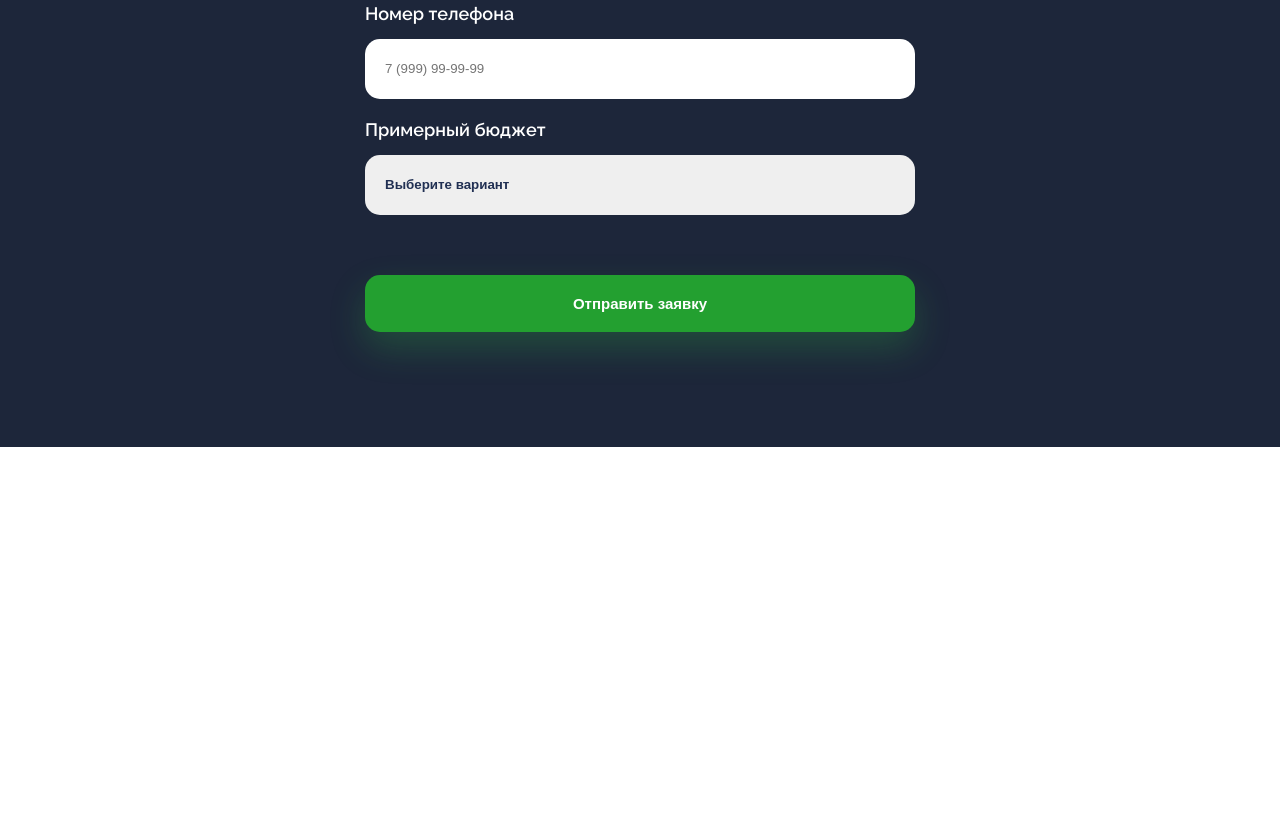
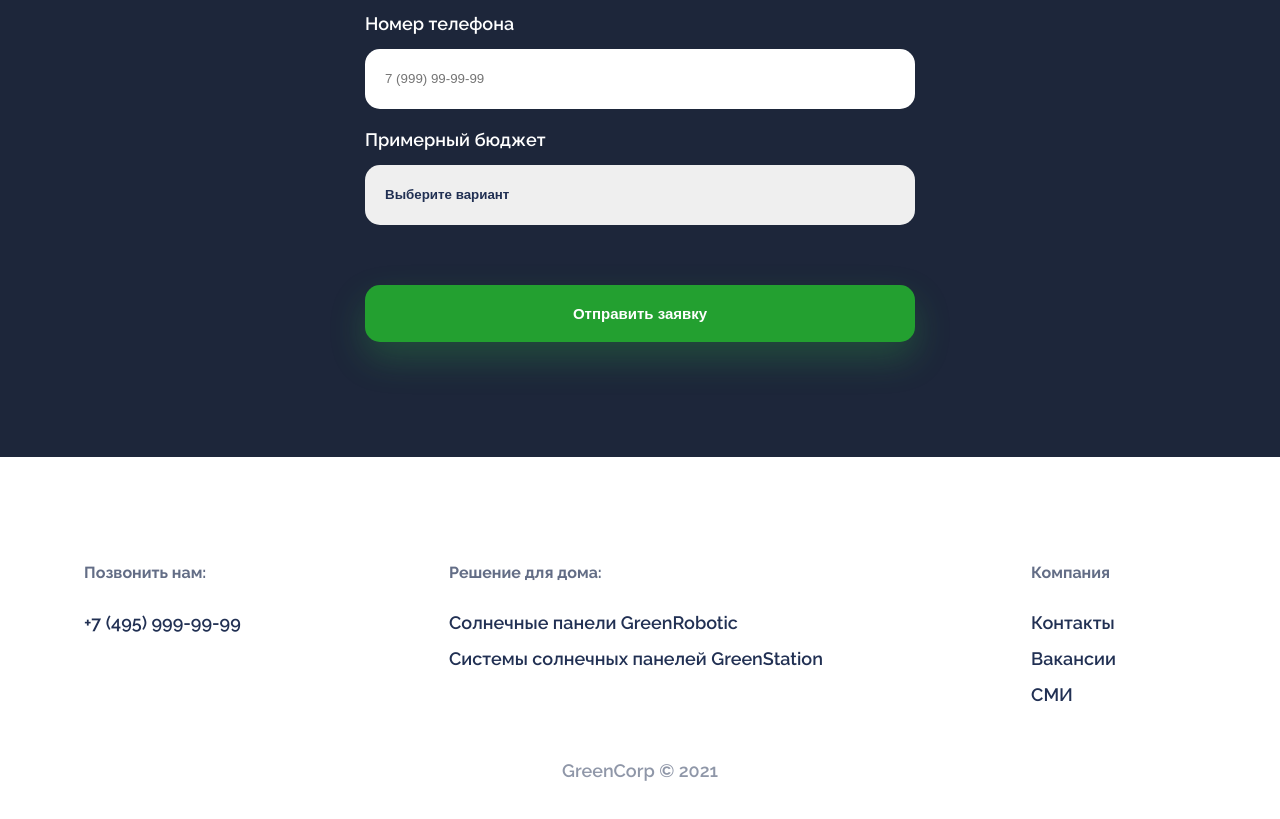
Before and after one commit to tata-melnick/green-corp-landing, a plain HTML site: page index.html in a window 1280 px wide. Shown: the part 1477-2296 px from the top of the page. Before the commit the page ends 1924 px from the top, so only its background shows below. Drawn offline with nearby package versions, Linux system fonts and the light colour scheme.

Commit message:
Добавила подвал

```diff
--- a/index.css
+++ b/index.css
@@ -5,3 +5,4 @@
 @import "./styles/header.css";
 @import "./styles/hero.css";
 @import "./styles/form.css";
+@import "./styles/footer.css";
--- a/index.html
+++ b/index.html
@@ -14,7 +14,7 @@
   <header>
     <img class="header__logo" src='img/logo.svg' />
     <div class="header__coll-right">
-      <a href="#contacts">Контакты</a>
+      <a href="#contacts" class="header__contacts">Контакты</a>
       <button class="header__btn">Заказать</button>
     </div>
   </header>
@@ -62,8 +62,25 @@
       </form>
     </div>
   </section>
-  <footer>
-
+  <footer class="footer">
+    <div class="footer__container">
+      <div class="footer__group">
+        <h3 class="footer__title">Позвонить нам:</h3>
+        <a href="tel:74959999999" class="footer__link">+7 (495) 999-99-99</a>
+      </div>
+      <div class="footer__group">
+        <h3 class="footer__title">Решение для дома:</h3>
+        <a href="#" class="footer__link">Солнечные панели GreenRobotic</a>
+        <a href="#" class="footer__link">Системы солнечных панелей GreenStation</a>
+      </div>
+      <div class="footer__group">
+        <h3 class="footer__title">Компания</h3>
+        <a href="#" class="footer__link">Контакты</a>
+        <a href="#" class="footer__link">Вакансии</a>
+        <a href="#" class="footer__link">СМИ</a>
+      </div>
+    </div>
+    <div class="footer__copyright">GreenCorp © 2021</div>
   </footer>
 </body>
 
--- a/styles/footer.css
+++ b/styles/footer.css
@@ -0,0 +1,36 @@
+.footer {
+    font-weight: 600;
+    background: #fff;
+    padding: 90px 20px;
+}
+
+.footer__container {
+    display: flex;
+    justify-content: space-around;
+    margin-bottom: 40px;
+}
+
+.footer__group {
+    display: flex;
+    flex-direction: column;
+    margin-right: 80px;
+}
+
+.footer__title {
+    font-size: 16px;
+    opacity: 0.7;
+    margin-bottom: 30px;
+}
+
+.footer__link {
+    margin-bottom: 15px;
+}
+
+.footer__link:hover {
+    color: rgb(19 194 36 / 88%);
+}
+
+.footer__copyright {
+    text-align: center;
+    opacity: 0.5;
+}
--- a/styles/header.css
+++ b/styles/header.css
@@ -18,3 +18,8 @@ header a {
 .header__logo {
     height: 30px;
 }
+
+.header__contacts:hover {
+    color: rgb(19 194 36);
+
+}
--- a/styles/hero.css
+++ b/styles/hero.css
@@ -20,7 +20,7 @@
 .hero__content-text {
     line-height: 30px;
     opacity: 0.8;
-    margin-bottom: 20px;
+    margin-bottom: 30px;
 }
 
 .hero__img {
```
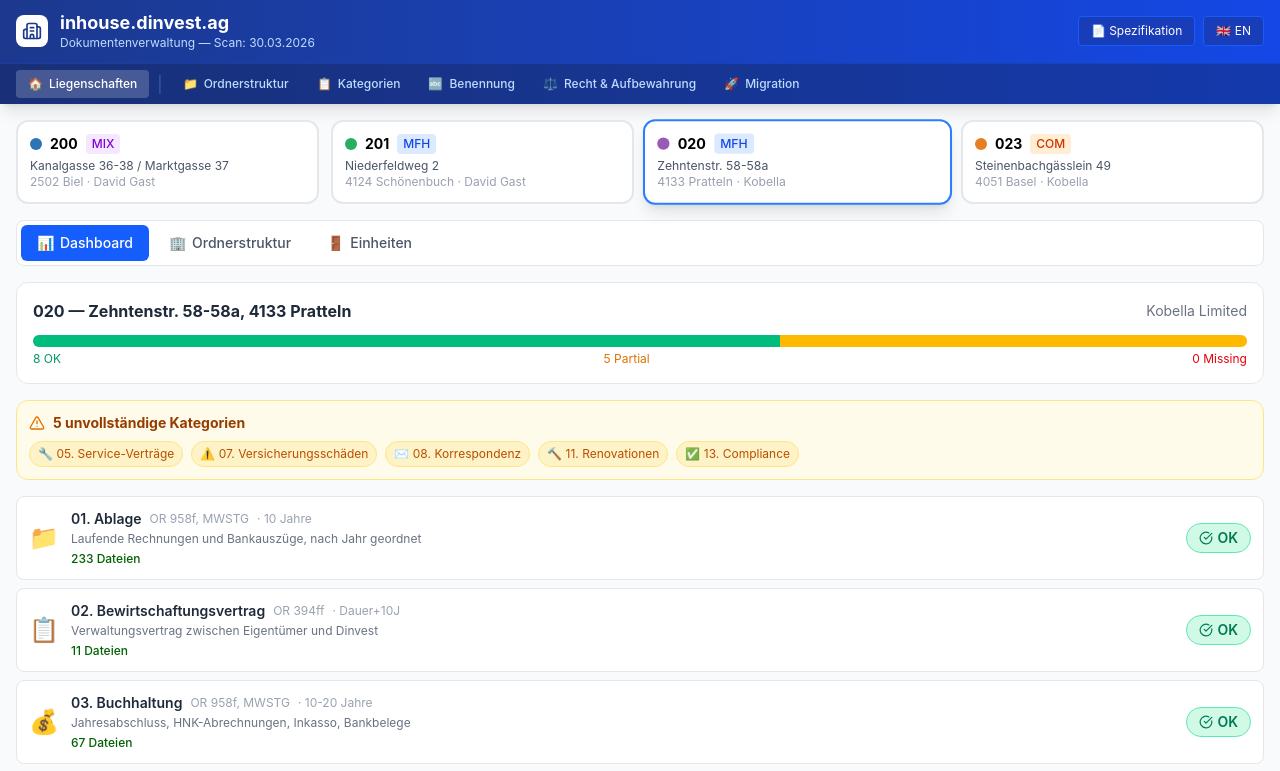
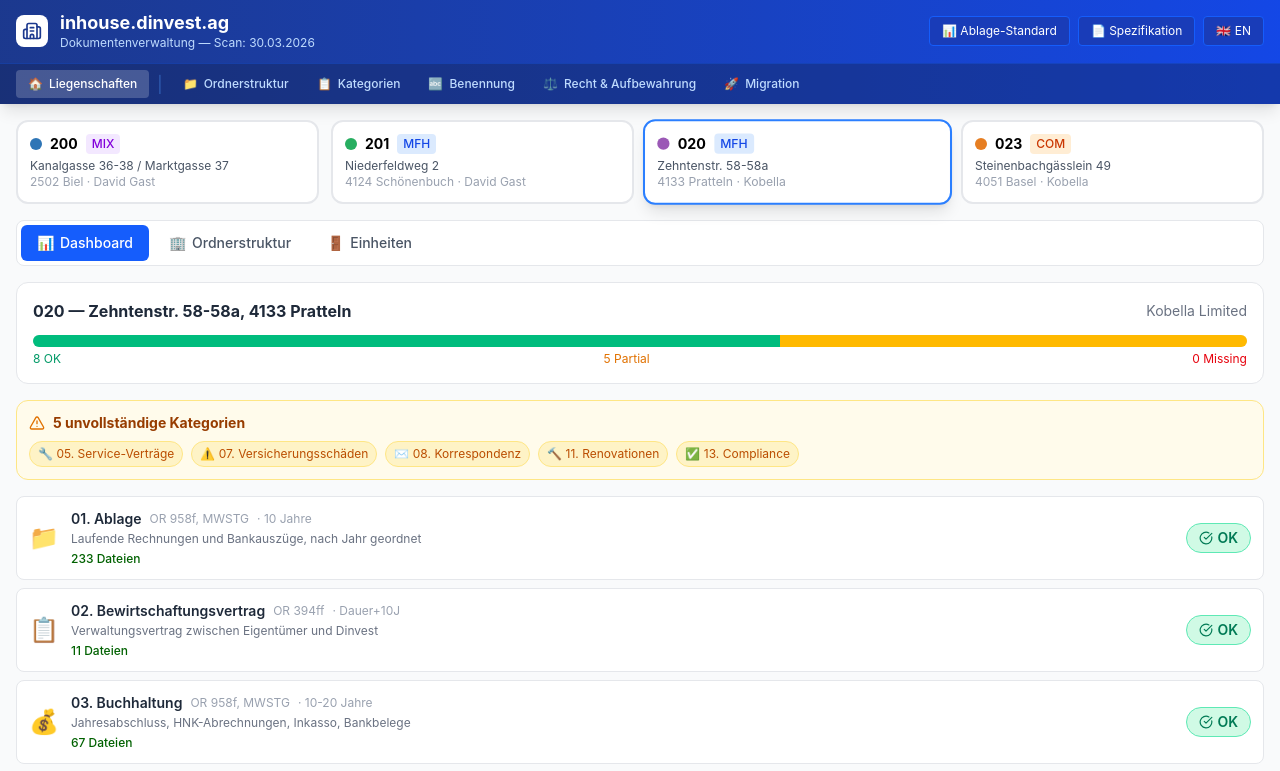
Before and after one commit to boazbinnun/dinvest-folders-design, a React (Vite) app: page / in a window 1280 px wide. Shown: the top 771 px of the page. Built offline with nearby package versions, Linux system fonts and the light colour scheme.

Commit message:
Add filing standard Excel to header

```diff
--- a/src/App.jsx
+++ b/src/App.jsx
@@ -1157,6 +1157,13 @@ export default function DinvestPortalMockup() {
             </div>
             <div className="flex items-center gap-2">
               <a
+                href="/Dinvest_Filing_Standard_v2.xlsx"
+                download
+                className="text-xs bg-blue-800 border border-blue-600 rounded px-3 py-1.5 hover:bg-blue-600 transition flex items-center gap-1.5"
+              >
+                📊 {t ? "Ablage-Standard" : "Filing Standard"}
+              </a>
+              <a
                 href="https://github.com/boazbinnun/dinvest-folders-design/blob/main/SPEC.md"
                 target="_blank"
                 rel="noopener noreferrer"
```
Also changed, not shown: 1 other file (tests, documents, lock files or other folders).
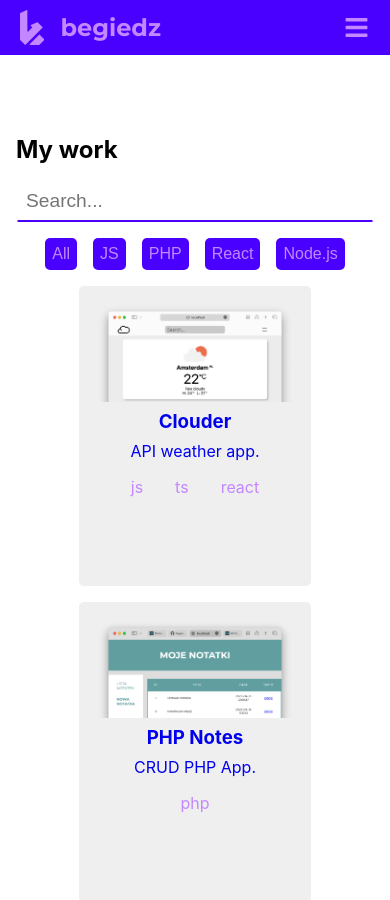
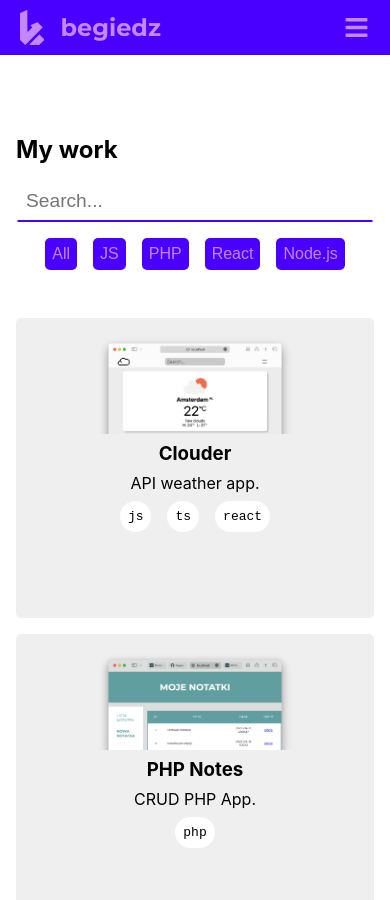
Before and after one commit to begiedz/ReactWeb, a React (Create React App) app: page /mywork in a window 390 px wide. Shown: the top 900 px of the page. Built offline with nearby package versions, Linux system fonts and the light colour scheme.

Commit message:
Add mobile responsiveness to gallery

```diff
--- a/src/pages/mywork.jsx
+++ b/src/pages/mywork.jsx
@@ -34,17 +34,18 @@ const MyWork = () => {
                                     <h3>{project.appName}</h3>
                                     <p>{project.description}</p>
                                     <ul>
-                                        {project.language.map(language => {
-                                            return (
-                                                <li>{language}</li>
-                                            )
-                                        })}
+                                        {
+                                            project.language && project.language.map(language => {
+                                                return (
+                                                    <li>{language}</li>
+                                                )
+                                            })
+                                        }
                                     </ul>
                                 </div>
                             </a>
                         )
                     })
-
                 }
 
 
--- a/src/sass/layout/_gallery.scss
+++ b/src/sass/layout/_gallery.scss
@@ -10,6 +10,7 @@
   gap: 1rem;
 
   max-width: variables.$tablet;
+  margin-bottom: 1rem;
   .searchUI {
     display: flex;
     flex-direction: column;
@@ -39,6 +40,7 @@
     align-items: center;
     gap: 1rem;
 
+    margin-bottom: 2rem;
     button {
       padding: 5px;
       font-size: 1rem;
@@ -69,8 +71,13 @@
 
     a {
       text-decoration: none;
+      color: black;
+
+      @include mixins.mobile {
+        width: 100%;
+      }
       .card {
-        align-self: flex-start;
+        // align-self: flex-start;
 
         display: flex;
         flex-direction: column;
@@ -87,8 +94,12 @@
 
         text-align: center;
         cursor: pointer;
-        transition: scale ease-in-out 250ms;
+        transition: scale ease 200ms;
 
+        @include mixins.mobile {
+          width: 100%;
+          // height: auto;
+        }
         img {
           width: 200px;
           aspect-ratio: 2/1;
@@ -107,10 +118,12 @@
           flex-wrap: wrap;
           gap: 1rem;
           li {
-            // background-color: variables.$accent-color;
-            color: variables.$accent-color-secondary;
+            background-color: white;
+            // color: variables.$accent-color-secondary;
             padding: 0.5rem;
             border-radius: 2rem;
+
+            font-family: monospace;
           }
         }
       }
```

-----

• **EXERCISE DETAILS**
Quote the records in their entirety, keeping the wording exact and excluding pictures.

• **WRITTEN ANSWER**
Before and after one commit to tata-melnick/green-corp-landing, a plain HTML site: page index.html in a window 1280 px wide. Shown: the part 1477-2296 px from the top of the page. Before the commit the page ends 1924 px from the top, so only its background shows below. Drawn offline with nearby package versions, Linux system fonts and the light colour scheme.

Commit message:
Добавила подвал

```diff
--- a/index.css
+++ b/index.css
@@ -5,3 +5,4 @@
 @import "./styles/header.css";
 @import "./styles/hero.css";
 @import "./styles/form.css";
+@import "./styles/footer.css";
--- a/index.html
+++ b/index.html
@@ -14,7 +14,7 @@
   <header>
     <img class="header__logo" src='img/logo.svg' />
     <div class="header__coll-right">
-      <a href="#contacts">Контакты</a>
+      <a href="#contacts" class="header__contacts">Контакты</a>
       <button class="header__btn">Заказать</button>
     </div>
   </header>
@@ -62,8 +62,25 @@
       </form>
     </div>
   </section>
-  <footer>
-
+  <footer class="footer">
+    <div class="footer__container">
+      <div class="footer__group">
+        <h3 class="footer__title">Позвонить нам:</h3>
+        <a href="tel:74959999999" class="footer__link">+7 (495) 999-99-99</a>
+      </div>
+      <div class="footer__group">
+        <h3 class="footer__title">Решение для дома:</h3>
+        <a href="#" class="footer__link">Солнечные панели GreenRobotic</a>
+        <a href="#" class="footer__link">Системы солнечных панелей GreenStation</a>
+      </div>
+      <div class="footer__group">
+        <h3 class="footer__title">Компания</h3>
+        <a href="#" class="footer__link">Контакты</a>
+        <a href="#" class="footer__link">Вакансии</a>
+        <a href="#" class="footer__link">СМИ</a>
+      </div>
+    </div>
+    <div class="footer__copyright">GreenCorp © 2021</div>
   </footer>
 </body>
 
--- a/styles/footer.css
+++ b/styles/footer.css
@@ -0,0 +1,36 @@
+.footer {
+    font-weight: 600;
+    background: #fff;
+    padding: 90px 20px;
+}
+
+.footer__container {
+    display: flex;
+    justify-content: space-around;
+    margin-bottom: 40px;
+}
+
+.footer__group {
+    display: flex;
+    flex-direction: column;
+    margin-right: 80px;
+}
+
+.footer__title {
+    font-size: 16px;
+    opacity: 0.7;
+    margin-bottom: 30px;
+}
+
+.footer__link {
+    margin-bottom: 15px;
+}
+
+.footer__link:hover {
+    color: rgb(19 194 36 / 88%);
+}
+
+.footer__copyright {
+    text-align: center;
+    opacity: 0.5;
+}
--- a/styles/header.css
+++ b/styles/header.css
@@ -18,3 +18,8 @@ header a {
 .header__logo {
     height: 30px;
 }
+
+.header__contacts:hover {
+    color: rgb(19 194 36);
+
+}
--- a/styles/hero.css
+++ b/styles/hero.css
@@ -20,7 +20,7 @@
 .hero__content-text {
     line-height: 30px;
     opacity: 0.8;
-    margin-bottom: 20px;
+    margin-bottom: 30px;
 }
 
 .hero__img {
```
Before and after one commit to boazbinnun/dinvest-folders-design, a React (Vite) app: page / in a window 1280 px wide. Shown: the top 771 px of the page. Built offline with nearby package versions, Linux system fonts and the light colour scheme.

Commit message:
Add filing standard Excel to header

```diff
--- a/src/App.jsx
+++ b/src/App.jsx
@@ -1157,6 +1157,13 @@ export default function DinvestPortalMockup() {
             </div>
             <div className="flex items-center gap-2">
               <a
+                href="/Dinvest_Filing_Standard_v2.xlsx"
+                download
+                className="text-xs bg-blue-800 border border-blue-600 rounded px-3 py-1.5 hover:bg-blue-600 transition flex items-center gap-1.5"
+              >
+                📊 {t ? "Ablage-Standard" : "Filing Standard"}
+              </a>
+              <a
                 href="https://github.com/boazbinnun/dinvest-folders-design/blob/main/SPEC.md"
                 target="_blank"
                 rel="noopener noreferrer"
```
Also changed, not shown: 1 other file (tests, documents, lock files or other folders).
Before and after one commit to begiedz/ReactWeb, a React (Create React App) app: page /mywork in a window 390 px wide. Shown: the top 900 px of the page. Built offline with nearby package versions, Linux system fonts and the light colour scheme.

Commit message:
Add mobile responsiveness to gallery

```diff
--- a/src/pages/mywork.jsx
+++ b/src/pages/mywork.jsx
@@ -34,17 +34,18 @@ const MyWork = () => {
                                     <h3>{project.appName}</h3>
                                     <p>{project.description}</p>
                                     <ul>
-                                        {project.language.map(language => {
-                                            return (
-                                                <li>{language}</li>
-                                            )
-                                        })}
+                                        {
+                                            project.language && project.language.map(language => {
+                                                return (
+                                                    <li>{language}</li>
+                                                )
+                                            })
+                                        }
                                     </ul>
                                 </div>
                             </a>
                         )
                     })
-
                 }
 
 
--- a/src/sass/layout/_gallery.scss
+++ b/src/sass/layout/_gallery.scss
@@ -10,6 +10,7 @@
   gap: 1rem;
 
   max-width: variables.$tablet;
+  margin-bottom: 1rem;
   .searchUI {
     display: flex;
     flex-direction: column;
@@ -39,6 +40,7 @@
     align-items: center;
     gap: 1rem;
 
+    margin-bottom: 2rem;
     button {
       padding: 5px;
       font-size: 1rem;
@@ -69,8 +71,13 @@
 
     a {
       text-decoration: none;
+      color: black;
+
+      @include mixins.mobile {
+        width: 100%;
+      }
       .card {
-        align-self: flex-start;
+        // align-self: flex-start;
 
         display: flex;
         flex-direction: column;
@@ -87,8 +94,12 @@
 
         text-align: center;
         cursor: pointer;
-        transition: scale ease-in-out 250ms;
+        transition: scale ease 200ms;
 
+        @include mixins.mobile {
+          width: 100%;
+          // height: auto;
+        }
         img {
           width: 200px;
           aspect-ratio: 2/1;
@@ -107,10 +118,12 @@
           flex-wrap: wrap;
           gap: 1rem;
           li {
-            // background-color: variables.$accent-color;
-            color: variables.$accent-color-secondary;
+            background-color: white;
+            // color: variables.$accent-color-secondary;
             padding: 0.5rem;
             border-radius: 2rem;
+
+            font-family: monospace;
           }
         }
       }
```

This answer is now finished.